Ska Daddy are rumored to have got so many people dancing at one venue that the floor was at risk of collapsing under them! So it's a relief they are playing on the newly sprung Subscription Rooms.

Stroud News and Journal

Live review for an unofficial Artspace Court-yard performance during the Stroud Fringe Festival 2002:

They were the highlight of this year's festival for me but Ska Daddy didn't even make it onto the programme. Still the lack of publicity did not seem to do the band any harm as the courtyard at the Art Space in John St was absolutely heaving with barely enough space to bop in.


As the name would suggest the Chalford based band specialise in Ska music though manage to play a very varied set in what could be seen as a fairly limited genre.

The brass section, which dominates their sound, is backed by great guitars and complimented with two well-equipped percussionists as well as a full drum kit. They are fronted by guy whose charisma, stage presence and skill on the squeeze box more than makes up for the fact that he doesn't actually do much singing.

Put it all together and you have a fun danceable sound from a band who obviously enjoy what they are doing and do not take themselves too seriously.

Citizen Review June 2002

THE mighty Ska Daddy will be performing a midsummer gig on home territory to the delight of their growing legion of fans.

They will be playing at Stroud's Subscription Room: tonight as part of the Open Studio Visual Arts Festival.

Ska Daddy emerged from the Stroud valleys a year ip and bring together a; diverse array of local talent following a chance conversation between a group of mates in a local pub.

"We'd all been talking for years about starting a band. I said, how about a Ska band, and asked for a show of hands. Everyone who put their hand up is in the band" , said trombone player Dave Andrews. And so Ska Daddy was born.

We're all daddies, except Matty, whose a mummy," said Dave.For some it was the first time they had played in a band while Dave and his partner Matty (trumpet) are the veteran Ska players. Dave played "thousands of gigs" with the Forest Hill Billies as well as other Ska bands, while Matty played with the all girl Ska band the Deltones.

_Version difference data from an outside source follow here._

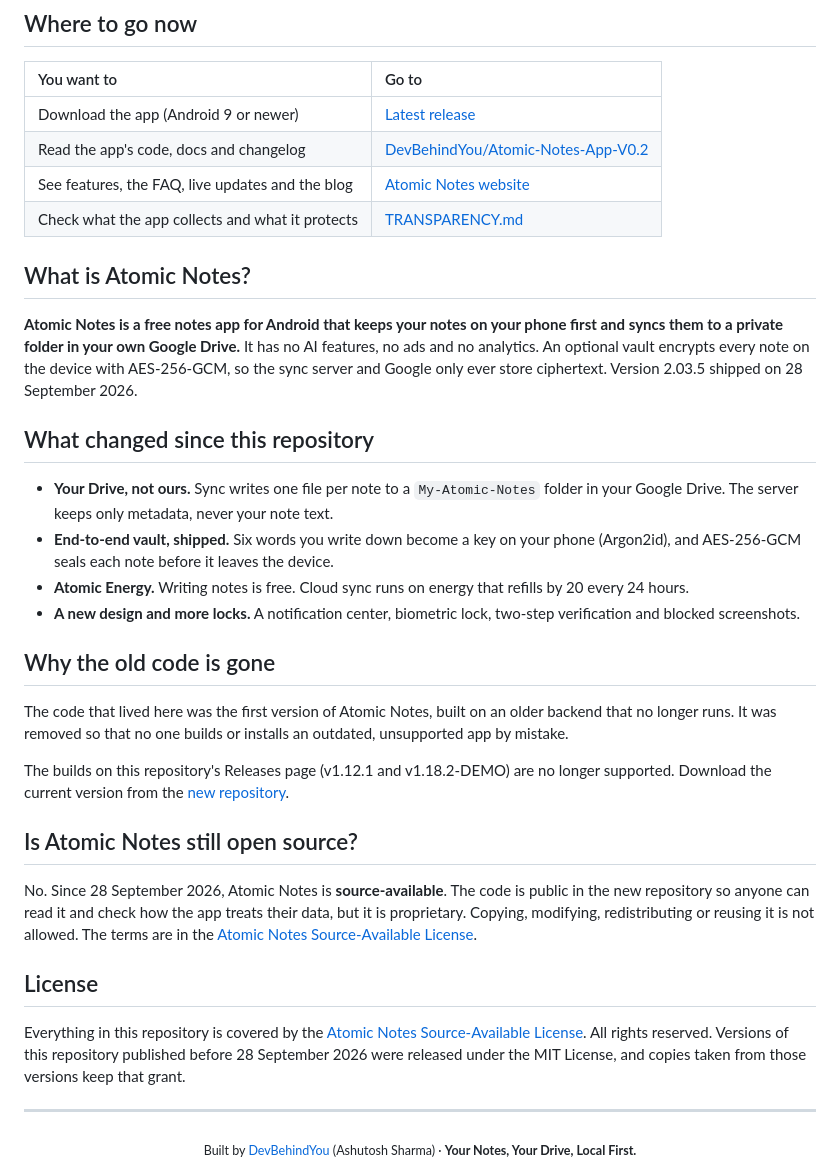
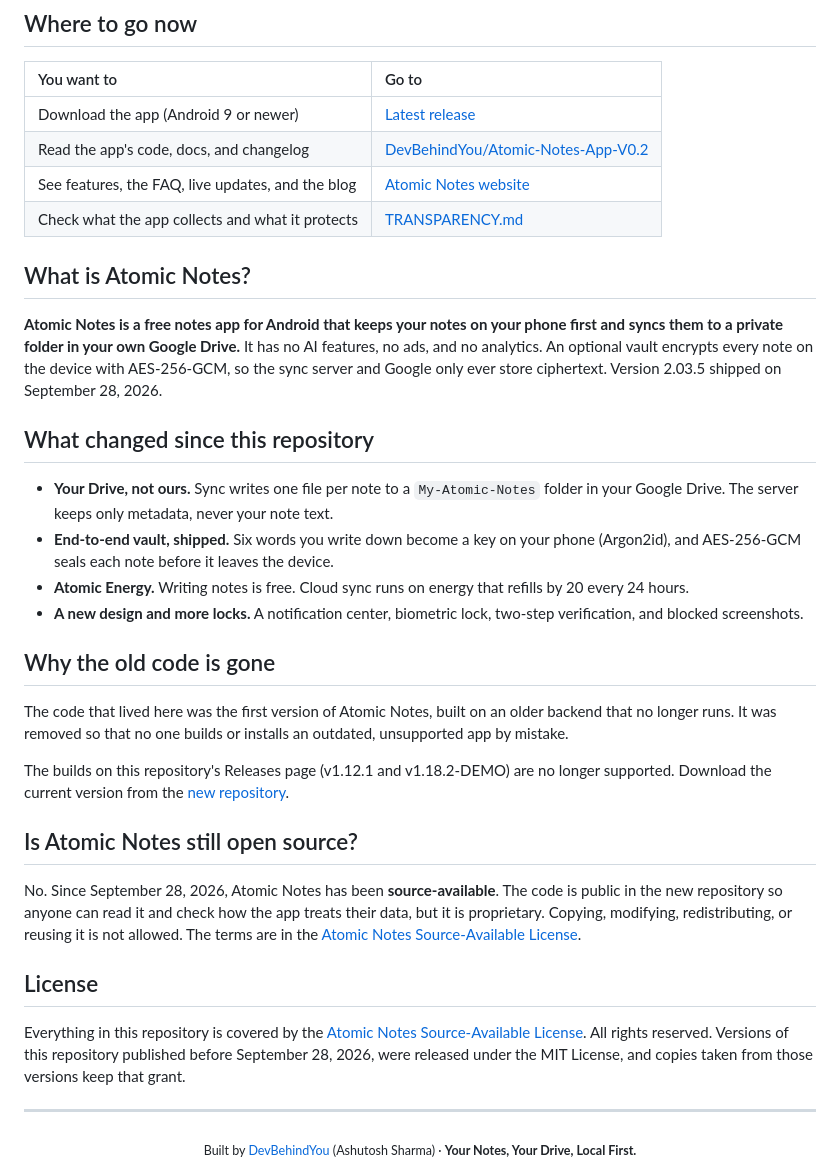
Before and after one commit to DevBehindYou/Project-Atomic-Notes, a Markdown page: README.md, the part around the change. Rendered like a GitHub page.

Commit message:
docs(readme): US English dates, serial commas and tense
"Since September 28, 2026, Atomic Notes has been source-available"
replaces "Since 28 September 2026, Atomic Notes is".

Co-Authored-By: Claude Opus 5.5 <noreply@anthropic.com>
Claude-Session: https://claude.ai/code/session_01N6CCeSeEEcvpWot2tB7XgJ

```diff
--- a/README.md
+++ b/README.md
@@ -28,20 +28,20 @@ and it now lives in two new places.</p>
 | You want to | Go to |
 | :--- | :--- |
 | Download the app (Android 9 or newer) | [Latest release](https://github.com/DevBehindYou/Atomic-Notes-App-V0.2/releases/latest) |
-| Read the app's code, docs and changelog | [DevBehindYou/Atomic-Notes-App-V0.2](https://github.com/DevBehindYou/Atomic-Notes-App-V0.2) |
-| See features, the FAQ, live updates and the blog | [Atomic Notes website](https://atomic-notes.devbehindyou.com) |
+| Read the app's code, docs, and changelog | [DevBehindYou/Atomic-Notes-App-V0.2](https://github.com/DevBehindYou/Atomic-Notes-App-V0.2) |
+| See features, the FAQ, live updates, and the blog | [Atomic Notes website](https://atomic-notes.devbehindyou.com) |
 | Check what the app collects and what it protects | [TRANSPARENCY.md](https://github.com/DevBehindYou/Atomic-Notes-App-V0.2/blob/main/TRANSPARENCY.md) |
 
 ## What is Atomic Notes?
 
-**Atomic Notes is a free notes app for Android that keeps your notes on your phone first and syncs them to a private folder in your own Google Drive.** It has no AI features, no ads and no analytics. An optional vault encrypts every note on the device with AES-256-GCM, so the sync server and Google only ever store ciphertext. Version 2.03.5 shipped on 28 September 2026.
+**Atomic Notes is a free notes app for Android that keeps your notes on your phone first and syncs them to a private folder in your own Google Drive.** It has no AI features, no ads, and no analytics. An optional vault encrypts every note on the device with AES-256-GCM, so the sync server and Google only ever store ciphertext. Version 2.03.5 shipped on September 28, 2026.
 
 ## What changed since this repository
 
 - **Your Drive, not ours.** Sync writes one file per note to a `My-Atomic-Notes` folder in your Google Drive. The server keeps only metadata, never your note text.
 - **End-to-end vault, shipped.** Six words you write down become a key on your phone (Argon2id), and AES-256-GCM seals each note before it leaves the device.
 - **Atomic Energy.** Writing notes is free. Cloud sync runs on energy that refills by 20 every 24 hours.
-- **A new design and more locks.** A notification center, biometric lock, two-step verification and blocked screenshots.
+- **A new design and more locks.** A notification center, biometric lock, two-step verification, and blocked screenshots.
 
 ## Why the old code is gone
 
@@ -51,11 +51,11 @@ The builds on this repository's Releases page (v1.12.1 and v1.18.2-DEMO) are no
 
 ## Is Atomic Notes still open source?
 
-No. Since 28 September 2026, Atomic Notes is **source-available**. The code is public in the new repository so anyone can read it and check how the app treats their data, but it is proprietary. Copying, modifying, redistributing or reusing it is not allowed. The terms are in the [Atomic Notes Source-Available License](https://github.com/DevBehindYou/Atomic-Notes-App-V0.2/blob/main/LICENSE).
+No. Since September 28, 2026, Atomic Notes has been **source-available**. The code is public in the new repository so anyone can read it and check how the app treats their data, but it is proprietary. Copying, modifying, redistributing, or reusing it is not allowed. The terms are in the [Atomic Notes Source-Available License](https://github.com/DevBehindYou/Atomic-Notes-App-V0.2/blob/main/LICENSE).
 
 ## License
 
-Everything in this repository is covered by the [Atomic Notes Source-Available License](LICENSE). All rights reserved. Versions of this repository published before 28 September 2026 were released under the MIT License, and copies taken from those versions keep that grant.
+Everything in this repository is covered by the [Atomic Notes Source-Available License](LICENSE). All rights reserved. Versions of this repository published before September 28, 2026, were released under the MIT License, and copies taken from those versions keep that grant.
 
 ---
 
```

"We are all great friends having fun but we do work` hard at it," said Dave. "And people do keep coming back to our gigs."

Vicky Temple

New Year 2002

Since their debut a year ago, Ska Daddy's set has evolved and now includes their own material as well as imaginative Ska classics. Inspired by the original '60s Jamaican Ska. The band have also drawn on Latin and African influences to come up with an energetic set. Whatever your musical taste this band is guaranteed to get you moving.

During a Ska Daddy Christmas gig, so many people were dancing that there was concern about the state of the floor.


Roxborough House November 2001

Ska Daddy took the place by storm to the end of the night. Filling the entire venue with their fat horn sound they got the entire crowd moving in some form or another.

Their blistering 45 minute set was over all too quickly, despite the constant calls of encore and eager shuffling of feet. There would have been dancing on the ceiling if gravity allowed it!

Adam Horovitz

Introduction | Photos | Who's The Daddy? | Reviews | Contact

Copyright © 2009,

site design